 Our Chronology

We begin with the end of Reconstruction in Alabama in 1874 and end with the last recorded lynching in the state, in 1981. Like nearly every study of lynching history, we adopt this starting point because it marks a moment of profound political change.  White Democrats won control of state and local governments as well as the governor’s office. Central to their success was to limit the Black vote through physical intimidation and violence.  Once in power they swiftly wrote a new state constitution that stripped Blacks of many of their newly-won rights as American citizens.  Democratic politicians preached white supremacy as the new law of the land and bragged about  membership in groups like the Ku Klux Klan. Not surprisingly, the number of racial terror lynchings began to grow explosively.[3]

Significantly, lynchings occurred in different counties and at different times in the state through the late nineteenth century and twentieth. For preliminary analyses of the state’s collectively lynching history, please contact us at to receive more information about a Comprehensive Lynching Review for Alabama conducted by students in summer 2020. 

How We Research

We begin our work by selecting one to three counties and identifying all of the recorded lynching vicitms by comparing the Center for Studies in Demography and Ecology (CSDE) Lynching Database and published data from the Tuskegee Institute. An undergraduate researcher is assigned to one or two victims and spends the next 15 weeks researching.

Students first work through three large newspaper databases:,, and Proquest Historical Newspapers. These databases host articles from newspapers published nationally, regionally, at the state level, and at the county and town level.  The newspapers are mostly white, making even more important the students’ efforts to study databases of black newspapers, including African American Periodicals, 1825-1995 and individual runs of the Chicago Defender, the Pittsburgh Courier, and the Baltimore Afro-American. Students identify, create, and save a pdf of all relevant articles. At this point they begin trying to make sense of each case, locating the names of the black victims and their family members and friends but also any white person involved, including law enforcement officers.  With these names in hand, students scout and FamilySearch, looking for any genealogical information. While reading the documents they pay particular attention to local geographic markers and descriptions of the landscape in order to identify where the murder occured as precisely as possible.  The trace as well the route the victim may have taken when fleeing apprehension and, once apprehended, where the mob carried the victim.  And when possible, they find out where the corpse was buried.

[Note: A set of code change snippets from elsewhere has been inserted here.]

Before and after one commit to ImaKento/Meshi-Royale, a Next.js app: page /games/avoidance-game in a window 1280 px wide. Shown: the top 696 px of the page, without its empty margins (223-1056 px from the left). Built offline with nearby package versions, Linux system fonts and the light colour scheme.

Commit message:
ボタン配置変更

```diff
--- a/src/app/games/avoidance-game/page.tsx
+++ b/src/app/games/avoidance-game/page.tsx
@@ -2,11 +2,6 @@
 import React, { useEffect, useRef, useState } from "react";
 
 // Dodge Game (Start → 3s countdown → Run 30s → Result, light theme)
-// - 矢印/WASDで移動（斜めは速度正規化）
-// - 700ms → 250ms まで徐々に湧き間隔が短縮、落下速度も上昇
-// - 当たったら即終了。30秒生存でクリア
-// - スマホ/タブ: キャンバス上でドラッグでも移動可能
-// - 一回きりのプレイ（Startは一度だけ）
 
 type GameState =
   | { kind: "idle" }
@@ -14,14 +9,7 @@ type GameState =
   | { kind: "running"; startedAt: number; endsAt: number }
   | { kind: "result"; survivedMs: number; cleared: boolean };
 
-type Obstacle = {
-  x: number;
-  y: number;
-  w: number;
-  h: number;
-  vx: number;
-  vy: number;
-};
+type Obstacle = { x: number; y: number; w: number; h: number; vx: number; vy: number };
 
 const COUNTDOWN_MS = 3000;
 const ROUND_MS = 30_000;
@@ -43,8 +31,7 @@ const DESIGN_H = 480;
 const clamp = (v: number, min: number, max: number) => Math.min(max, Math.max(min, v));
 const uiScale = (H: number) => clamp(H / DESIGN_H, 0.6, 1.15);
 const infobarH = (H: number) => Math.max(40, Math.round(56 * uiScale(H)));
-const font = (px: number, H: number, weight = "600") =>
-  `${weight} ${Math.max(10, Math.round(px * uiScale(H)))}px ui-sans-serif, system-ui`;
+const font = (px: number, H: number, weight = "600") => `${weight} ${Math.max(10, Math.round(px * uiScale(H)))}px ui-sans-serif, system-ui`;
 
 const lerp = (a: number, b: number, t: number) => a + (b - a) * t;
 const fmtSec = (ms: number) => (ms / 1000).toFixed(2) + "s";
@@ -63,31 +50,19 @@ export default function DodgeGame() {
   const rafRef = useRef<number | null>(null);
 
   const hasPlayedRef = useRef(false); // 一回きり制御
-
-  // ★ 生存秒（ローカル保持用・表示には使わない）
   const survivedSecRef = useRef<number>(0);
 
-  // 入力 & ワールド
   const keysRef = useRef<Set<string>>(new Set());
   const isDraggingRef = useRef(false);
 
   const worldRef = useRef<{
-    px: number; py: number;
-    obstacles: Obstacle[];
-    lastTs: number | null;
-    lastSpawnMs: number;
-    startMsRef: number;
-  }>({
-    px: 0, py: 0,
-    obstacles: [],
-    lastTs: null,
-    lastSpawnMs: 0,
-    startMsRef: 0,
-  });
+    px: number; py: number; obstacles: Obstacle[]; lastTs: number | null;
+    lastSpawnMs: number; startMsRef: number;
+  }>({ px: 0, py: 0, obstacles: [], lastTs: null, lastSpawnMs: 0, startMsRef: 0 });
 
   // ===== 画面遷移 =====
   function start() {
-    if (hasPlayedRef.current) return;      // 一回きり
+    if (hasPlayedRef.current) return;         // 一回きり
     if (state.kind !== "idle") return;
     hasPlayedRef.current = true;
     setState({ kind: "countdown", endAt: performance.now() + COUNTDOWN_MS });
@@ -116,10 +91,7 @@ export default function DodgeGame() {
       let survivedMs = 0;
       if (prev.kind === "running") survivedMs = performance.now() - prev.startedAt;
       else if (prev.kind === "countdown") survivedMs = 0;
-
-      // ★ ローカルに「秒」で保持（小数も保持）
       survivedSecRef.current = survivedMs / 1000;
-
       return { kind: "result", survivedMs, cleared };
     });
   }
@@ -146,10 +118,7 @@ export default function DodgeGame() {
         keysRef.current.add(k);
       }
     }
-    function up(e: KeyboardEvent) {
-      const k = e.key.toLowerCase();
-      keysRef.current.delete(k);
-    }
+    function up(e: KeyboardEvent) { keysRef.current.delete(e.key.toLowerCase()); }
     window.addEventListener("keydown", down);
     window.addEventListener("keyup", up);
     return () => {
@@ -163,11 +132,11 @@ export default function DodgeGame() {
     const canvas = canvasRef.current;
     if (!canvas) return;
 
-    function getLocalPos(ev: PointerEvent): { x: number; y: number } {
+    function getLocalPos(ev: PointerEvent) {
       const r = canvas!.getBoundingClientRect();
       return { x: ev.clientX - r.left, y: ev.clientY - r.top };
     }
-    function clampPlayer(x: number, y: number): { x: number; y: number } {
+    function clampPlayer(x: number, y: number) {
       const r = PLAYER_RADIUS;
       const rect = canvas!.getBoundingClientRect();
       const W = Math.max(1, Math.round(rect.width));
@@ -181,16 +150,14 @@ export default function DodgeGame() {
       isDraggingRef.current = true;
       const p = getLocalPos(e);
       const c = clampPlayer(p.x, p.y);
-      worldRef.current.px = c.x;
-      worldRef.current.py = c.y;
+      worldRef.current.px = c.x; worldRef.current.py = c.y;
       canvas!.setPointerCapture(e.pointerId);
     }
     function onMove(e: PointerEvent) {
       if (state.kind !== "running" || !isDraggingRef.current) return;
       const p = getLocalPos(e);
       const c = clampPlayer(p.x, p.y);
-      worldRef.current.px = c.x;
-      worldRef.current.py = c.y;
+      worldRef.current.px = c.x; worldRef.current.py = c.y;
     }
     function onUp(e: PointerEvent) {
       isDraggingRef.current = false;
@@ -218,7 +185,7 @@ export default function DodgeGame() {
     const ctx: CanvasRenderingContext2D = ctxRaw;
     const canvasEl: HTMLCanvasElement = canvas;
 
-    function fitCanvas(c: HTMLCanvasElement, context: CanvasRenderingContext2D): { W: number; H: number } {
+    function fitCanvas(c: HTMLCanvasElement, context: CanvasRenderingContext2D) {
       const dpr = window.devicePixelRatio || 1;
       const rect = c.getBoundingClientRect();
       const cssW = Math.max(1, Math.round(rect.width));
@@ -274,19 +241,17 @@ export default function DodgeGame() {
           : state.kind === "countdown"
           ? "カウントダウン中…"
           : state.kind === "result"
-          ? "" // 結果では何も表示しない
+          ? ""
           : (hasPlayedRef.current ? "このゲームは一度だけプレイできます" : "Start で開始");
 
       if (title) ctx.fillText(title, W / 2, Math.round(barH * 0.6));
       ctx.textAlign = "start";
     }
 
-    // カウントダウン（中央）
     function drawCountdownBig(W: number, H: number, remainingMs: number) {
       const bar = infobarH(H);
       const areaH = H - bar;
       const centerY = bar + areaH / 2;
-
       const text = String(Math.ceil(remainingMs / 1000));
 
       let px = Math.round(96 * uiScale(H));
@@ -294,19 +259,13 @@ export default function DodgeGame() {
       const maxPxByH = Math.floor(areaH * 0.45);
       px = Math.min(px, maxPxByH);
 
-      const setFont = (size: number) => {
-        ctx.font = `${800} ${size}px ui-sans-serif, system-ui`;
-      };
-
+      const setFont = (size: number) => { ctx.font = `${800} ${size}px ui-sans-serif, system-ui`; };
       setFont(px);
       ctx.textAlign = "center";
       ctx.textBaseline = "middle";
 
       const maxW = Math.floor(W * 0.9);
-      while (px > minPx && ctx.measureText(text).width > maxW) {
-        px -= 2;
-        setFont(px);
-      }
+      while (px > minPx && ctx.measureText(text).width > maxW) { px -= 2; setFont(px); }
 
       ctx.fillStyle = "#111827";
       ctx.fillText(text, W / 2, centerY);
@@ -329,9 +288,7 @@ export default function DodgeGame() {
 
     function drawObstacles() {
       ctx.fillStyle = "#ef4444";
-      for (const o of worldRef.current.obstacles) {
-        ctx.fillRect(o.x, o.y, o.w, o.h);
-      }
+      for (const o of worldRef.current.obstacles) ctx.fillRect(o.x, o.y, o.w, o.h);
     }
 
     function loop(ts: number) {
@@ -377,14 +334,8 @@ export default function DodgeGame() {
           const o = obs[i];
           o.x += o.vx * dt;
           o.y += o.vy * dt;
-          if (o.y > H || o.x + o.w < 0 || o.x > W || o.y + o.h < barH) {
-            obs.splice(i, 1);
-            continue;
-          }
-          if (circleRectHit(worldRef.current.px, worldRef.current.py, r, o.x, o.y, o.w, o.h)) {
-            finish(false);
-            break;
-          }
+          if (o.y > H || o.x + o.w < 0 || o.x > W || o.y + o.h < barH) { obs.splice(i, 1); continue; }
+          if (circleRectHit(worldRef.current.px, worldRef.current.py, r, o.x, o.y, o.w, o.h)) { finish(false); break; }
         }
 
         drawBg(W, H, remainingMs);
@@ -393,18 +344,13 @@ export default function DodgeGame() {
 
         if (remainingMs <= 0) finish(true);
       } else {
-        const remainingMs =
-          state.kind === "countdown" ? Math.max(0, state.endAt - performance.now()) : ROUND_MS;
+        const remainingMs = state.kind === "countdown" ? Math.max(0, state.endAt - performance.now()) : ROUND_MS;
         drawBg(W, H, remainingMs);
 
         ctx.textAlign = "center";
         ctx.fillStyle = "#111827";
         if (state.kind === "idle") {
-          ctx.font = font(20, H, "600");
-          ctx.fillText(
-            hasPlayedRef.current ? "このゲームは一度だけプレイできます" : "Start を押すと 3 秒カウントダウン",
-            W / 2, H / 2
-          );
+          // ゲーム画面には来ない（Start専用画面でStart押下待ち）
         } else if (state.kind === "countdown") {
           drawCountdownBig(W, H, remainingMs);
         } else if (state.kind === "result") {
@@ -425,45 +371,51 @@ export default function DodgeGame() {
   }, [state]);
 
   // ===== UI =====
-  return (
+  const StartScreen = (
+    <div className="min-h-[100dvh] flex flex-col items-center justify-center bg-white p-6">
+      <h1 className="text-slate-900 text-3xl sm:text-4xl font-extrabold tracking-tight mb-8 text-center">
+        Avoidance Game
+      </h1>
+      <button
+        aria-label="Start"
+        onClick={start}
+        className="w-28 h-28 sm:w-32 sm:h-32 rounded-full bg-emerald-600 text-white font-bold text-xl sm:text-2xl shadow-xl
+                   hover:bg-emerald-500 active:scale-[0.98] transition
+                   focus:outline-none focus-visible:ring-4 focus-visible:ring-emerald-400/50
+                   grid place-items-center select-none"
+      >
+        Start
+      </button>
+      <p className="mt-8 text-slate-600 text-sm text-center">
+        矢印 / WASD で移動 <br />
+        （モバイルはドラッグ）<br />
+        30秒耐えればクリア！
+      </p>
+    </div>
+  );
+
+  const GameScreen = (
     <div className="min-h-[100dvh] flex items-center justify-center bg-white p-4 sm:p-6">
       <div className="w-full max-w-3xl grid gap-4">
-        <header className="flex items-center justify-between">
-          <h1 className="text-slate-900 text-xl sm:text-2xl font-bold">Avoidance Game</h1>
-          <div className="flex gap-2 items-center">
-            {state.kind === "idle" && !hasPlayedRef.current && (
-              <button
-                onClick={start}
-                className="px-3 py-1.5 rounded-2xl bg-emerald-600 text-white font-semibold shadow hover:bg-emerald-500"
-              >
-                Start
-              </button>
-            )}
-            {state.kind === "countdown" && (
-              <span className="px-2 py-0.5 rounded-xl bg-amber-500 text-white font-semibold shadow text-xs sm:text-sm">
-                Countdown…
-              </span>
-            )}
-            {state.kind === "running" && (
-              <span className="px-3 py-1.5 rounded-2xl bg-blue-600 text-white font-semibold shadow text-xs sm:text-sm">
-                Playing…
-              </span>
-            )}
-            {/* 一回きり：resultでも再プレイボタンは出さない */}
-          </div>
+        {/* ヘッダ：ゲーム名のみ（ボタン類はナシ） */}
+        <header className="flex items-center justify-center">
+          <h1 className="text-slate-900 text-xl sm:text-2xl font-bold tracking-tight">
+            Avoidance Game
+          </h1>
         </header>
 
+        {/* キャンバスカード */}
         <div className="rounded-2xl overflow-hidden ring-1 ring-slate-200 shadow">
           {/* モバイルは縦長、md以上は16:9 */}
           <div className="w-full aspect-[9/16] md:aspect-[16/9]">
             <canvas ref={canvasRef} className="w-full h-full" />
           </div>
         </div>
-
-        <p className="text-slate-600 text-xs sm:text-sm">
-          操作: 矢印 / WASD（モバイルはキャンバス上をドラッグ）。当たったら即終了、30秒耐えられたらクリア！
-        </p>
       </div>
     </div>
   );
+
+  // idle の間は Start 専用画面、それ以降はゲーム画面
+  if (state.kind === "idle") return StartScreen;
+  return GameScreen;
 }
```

Students move into the communities where the lynching occur, too. They visit county archives, historical societies, libraries and courthouses and speak with professionals there. They ask for help from local community members and take pictures of the area where the crime occurred.

Personal Reflections

At the end of their work, every researcher is invited to include a personal response to their research on the website.  Nearly all do so.  The goal is to show how a dedicated effort to uncover a history of racial violence can change how we look at the world, even live in it.

[1] For an extensive review of lynching scholarship, see Giggie, John M., and Emma Jackson Pepperman. “Old and New Directions in the History of Lynching.” Oxford Research Encyclopedia of American History, forthcoming September 2020.

[2] William E. Carrigan “The Strange Career of Judge Lynch: Why the Study of Lynching Needs to be Refocused on the Mid-Nineteenth Century,” The Journal of the Civil War Era, vol. 7 no. 2, 2017, p. 293-312.

[3] Significantly, the Equal Justice Initiative published in summer 2020 an account of lynchings that occurred during Reconstruction itself and indicated nearly 200 lynchings occurred in Alabama — 138 of them in Mobile over a three-month period in 1865. While Reconstruction was fundamentally a different political era, these lynchings should also be investigated.  (